In appearance they look similar to Ladder-backed Woodpeckers as well as Downy and Hairy Woodpeckers. They live in Oak woodlands, and that’s about the only place you’ll see them. Though you may be able to attract them to your yard by offering suet, if they are nesting nearby.

They are named after Thomas Nuttall, an English botanist and ornithologist.

13. Acorn Woodpecker

Length: 7.5-9.1 in
Weight: 2.3-3.2 oz
Wingspan: 13.8-16.9 in

Acorn Woodpeckers are mostly found in West Oregon, not so much in the rest of the state. Look for them in pine or oak forests, they are fairly easy to recognize by their markings as no other woodpeckers look quite like they do. Their heads are red, black, and white.

Their backs and wings are black, and their underbodies are mostly light but with dark chests. Also you can see the white feathers on their outer wings. They’re quite mottled in color.

To me, what makes the acorn woodpeckers so interesting is their behavior when it comes to food. Obviously they do eat acorns, hence the name Acorn Woodpeckers, but it’s what they do with them that’s fascinating.

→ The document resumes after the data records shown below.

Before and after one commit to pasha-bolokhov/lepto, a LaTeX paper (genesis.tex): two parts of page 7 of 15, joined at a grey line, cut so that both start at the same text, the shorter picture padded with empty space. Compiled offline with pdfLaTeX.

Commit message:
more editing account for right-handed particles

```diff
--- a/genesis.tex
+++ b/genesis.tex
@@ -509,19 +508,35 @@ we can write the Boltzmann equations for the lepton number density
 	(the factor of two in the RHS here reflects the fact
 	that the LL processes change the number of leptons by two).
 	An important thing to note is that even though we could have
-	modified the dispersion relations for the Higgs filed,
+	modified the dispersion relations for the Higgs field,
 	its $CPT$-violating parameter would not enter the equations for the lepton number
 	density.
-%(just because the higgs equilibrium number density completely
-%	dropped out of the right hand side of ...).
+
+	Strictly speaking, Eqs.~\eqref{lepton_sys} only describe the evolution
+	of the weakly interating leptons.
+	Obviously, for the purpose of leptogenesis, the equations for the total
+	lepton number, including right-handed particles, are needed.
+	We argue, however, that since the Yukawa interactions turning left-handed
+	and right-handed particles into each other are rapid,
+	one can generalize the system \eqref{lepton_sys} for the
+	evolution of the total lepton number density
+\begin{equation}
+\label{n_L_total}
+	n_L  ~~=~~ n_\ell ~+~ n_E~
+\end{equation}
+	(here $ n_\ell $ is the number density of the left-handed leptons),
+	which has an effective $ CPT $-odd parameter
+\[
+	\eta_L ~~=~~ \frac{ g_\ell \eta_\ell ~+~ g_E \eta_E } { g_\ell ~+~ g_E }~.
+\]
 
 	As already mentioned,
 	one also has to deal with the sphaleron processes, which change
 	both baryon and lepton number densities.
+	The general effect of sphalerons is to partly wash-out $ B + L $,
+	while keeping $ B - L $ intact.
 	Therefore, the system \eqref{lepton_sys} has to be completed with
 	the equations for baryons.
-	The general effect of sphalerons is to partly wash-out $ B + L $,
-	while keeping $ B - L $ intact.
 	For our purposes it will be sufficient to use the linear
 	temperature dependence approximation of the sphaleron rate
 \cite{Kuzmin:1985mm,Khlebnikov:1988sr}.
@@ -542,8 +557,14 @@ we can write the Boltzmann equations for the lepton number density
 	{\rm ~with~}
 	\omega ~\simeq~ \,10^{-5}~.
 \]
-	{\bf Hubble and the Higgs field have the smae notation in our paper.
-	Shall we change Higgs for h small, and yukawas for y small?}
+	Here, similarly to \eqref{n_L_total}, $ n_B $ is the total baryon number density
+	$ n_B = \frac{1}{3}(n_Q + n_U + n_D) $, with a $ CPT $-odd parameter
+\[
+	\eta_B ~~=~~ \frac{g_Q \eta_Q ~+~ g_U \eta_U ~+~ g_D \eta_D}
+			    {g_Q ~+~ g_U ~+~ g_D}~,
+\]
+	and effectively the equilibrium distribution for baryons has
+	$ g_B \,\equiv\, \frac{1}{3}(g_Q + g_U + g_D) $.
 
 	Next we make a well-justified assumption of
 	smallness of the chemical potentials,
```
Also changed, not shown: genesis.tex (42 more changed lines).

All year long these little guys will take the acorns and store them in holes all over the place by jamming them in so that they become hard to remove for thieves.

This saves food stores for them when it’s hard to come by. On top of that they will have these caches of nuts heavily guarded by members of their groups, or families, always on the lookout for thieves. No other woodpeckers behave in this way socially.

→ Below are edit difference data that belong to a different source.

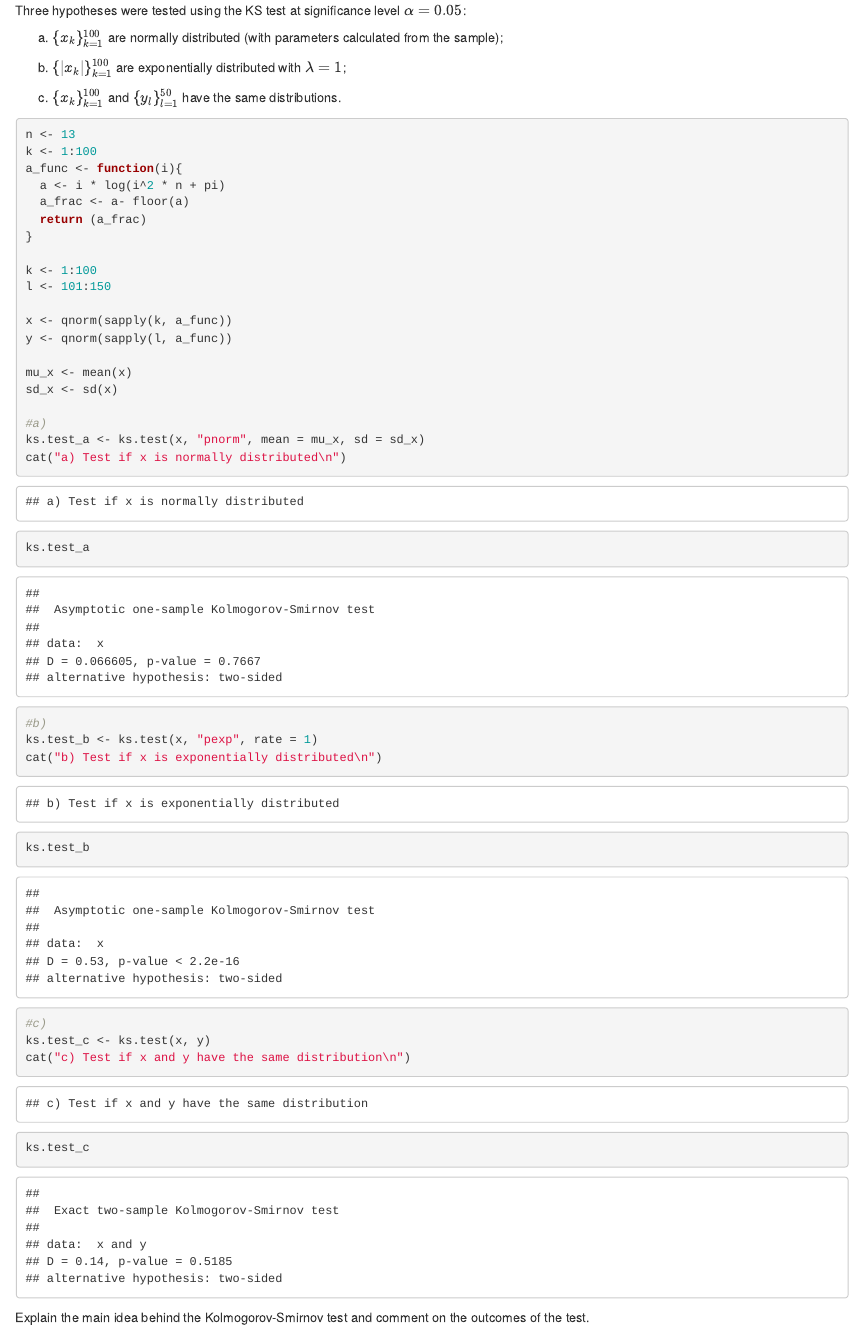
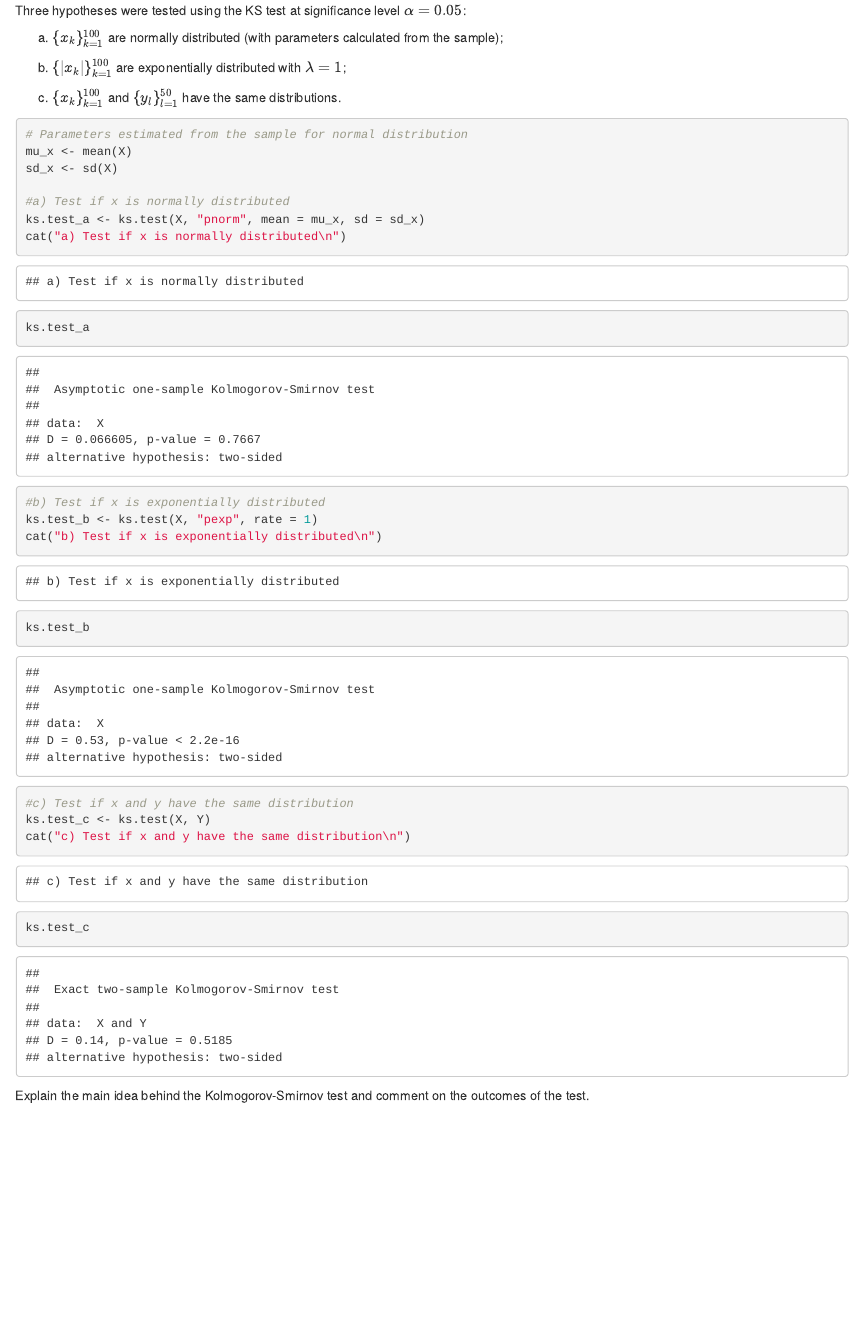
Before and after one commit to hayevska/P-S_lab4, an R Markdown document (lab4_PS.Rmd): the page in a window 1100 px wide, from 3150 px down. Rendered offline with R 4.5, knitr and Pandoc, with nearby package versions.

Commit message:
Task 3 changes

````diff
--- a/lab4_PS.Rmd
+++ b/lab4_PS.Rmd
@@ -143,35 +143,22 @@ Three hypotheses were tested using the KS test at significance level $\alpha = 0
 (c) $\{x_k\}_{k=1}^{100}$ and $\{y_l\}_{l=1}^{50}$ have the same distributions.
 
 ```{r}
-n <- 13
-k <- 1:100
-a_func <- function(i){
-  a <- i * log(i^2 * n + pi)
-  a_frac <- a- floor(a)
-  return (a_frac)
-}
+# Parameters estimated from the sample for normal distribution
+mu_x <- mean(X)
+sd_x <- sd(X)
 
-k <- 1:100
-l <- 101:150
-
-x <- qnorm(sapply(k, a_func))
-y <- qnorm(sapply(l, a_func))
-
-mu_x <- mean(x)
-sd_x <- sd(x)
-
-#a)
-ks.test_a <- ks.test(x, "pnorm", mean = mu_x, sd = sd_x)
+#a) Test if x is normally distributed
+ks.test_a <- ks.test(X, "pnorm", mean = mu_x, sd = sd_x)
 cat("a) Test if x is normally distributed\n")
 ks.test_a
 
-#b)
-ks.test_b <- ks.test(x, "pexp", rate = 1)
+#b) Test if x is exponentially distributed
+ks.test_b <- ks.test(X, "pexp", rate = 1)
 cat("b) Test if x is exponentially distributed\n")
 ks.test_b
 
-#c)
-ks.test_c <- ks.test(x, y)
+#c) Test if x and y have the same distribution
+ks.test_c <- ks.test(X, Y)
 cat("c) Test if x and y have the same distribution\n")
 ks.test_c
 ```
````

How to attract woodpeckers

For many of us, attracting woodpeckers to our feeders or yards is something we love. They are quite as commonly seen as chickadees, titmice, or cardinals and add a bit of excitement. However they are harder to spot and also harder to attract. Here are some tips on how to attract woodpeckers to your yard.

  • Offer food they like – Many types of woodpeckers are known for visiting bird feeders. Consider putting up a suet feeder as well as offering black sunflower seed. Be sure to get a suet feeder with a tail prop area that will help attract larger woodpeckers.
  • Leave dead trees alone – Woodpeckers love dead and dying trees that are easy to bore holes in and have plenty of insect larvae for them to eat.
  • Put up nest boxes – Many species of woodpeckers will use nest boxes. Pileated woodpeckers have a history of using nesting boxes from May to July.
  • Plant native fruit bearing plants and trees – Woodpeckers may sometimes relish fruits and berries such as dogwood, serviceberry, tupelo, mountain ash, strawberry, cherry, grapes, bayberry, holly, blueberries, apples, mulberry, brambles, and elderberries.
  • Don’t forget the water – Woodpeckers will use bird baths like any other birds so have a water source available, preferably with a water mover or solar fountain to help attract them. Solar fountains with batteries tend to work the best so that the fountain doesn’t stop every time the sun goes behind a cloud.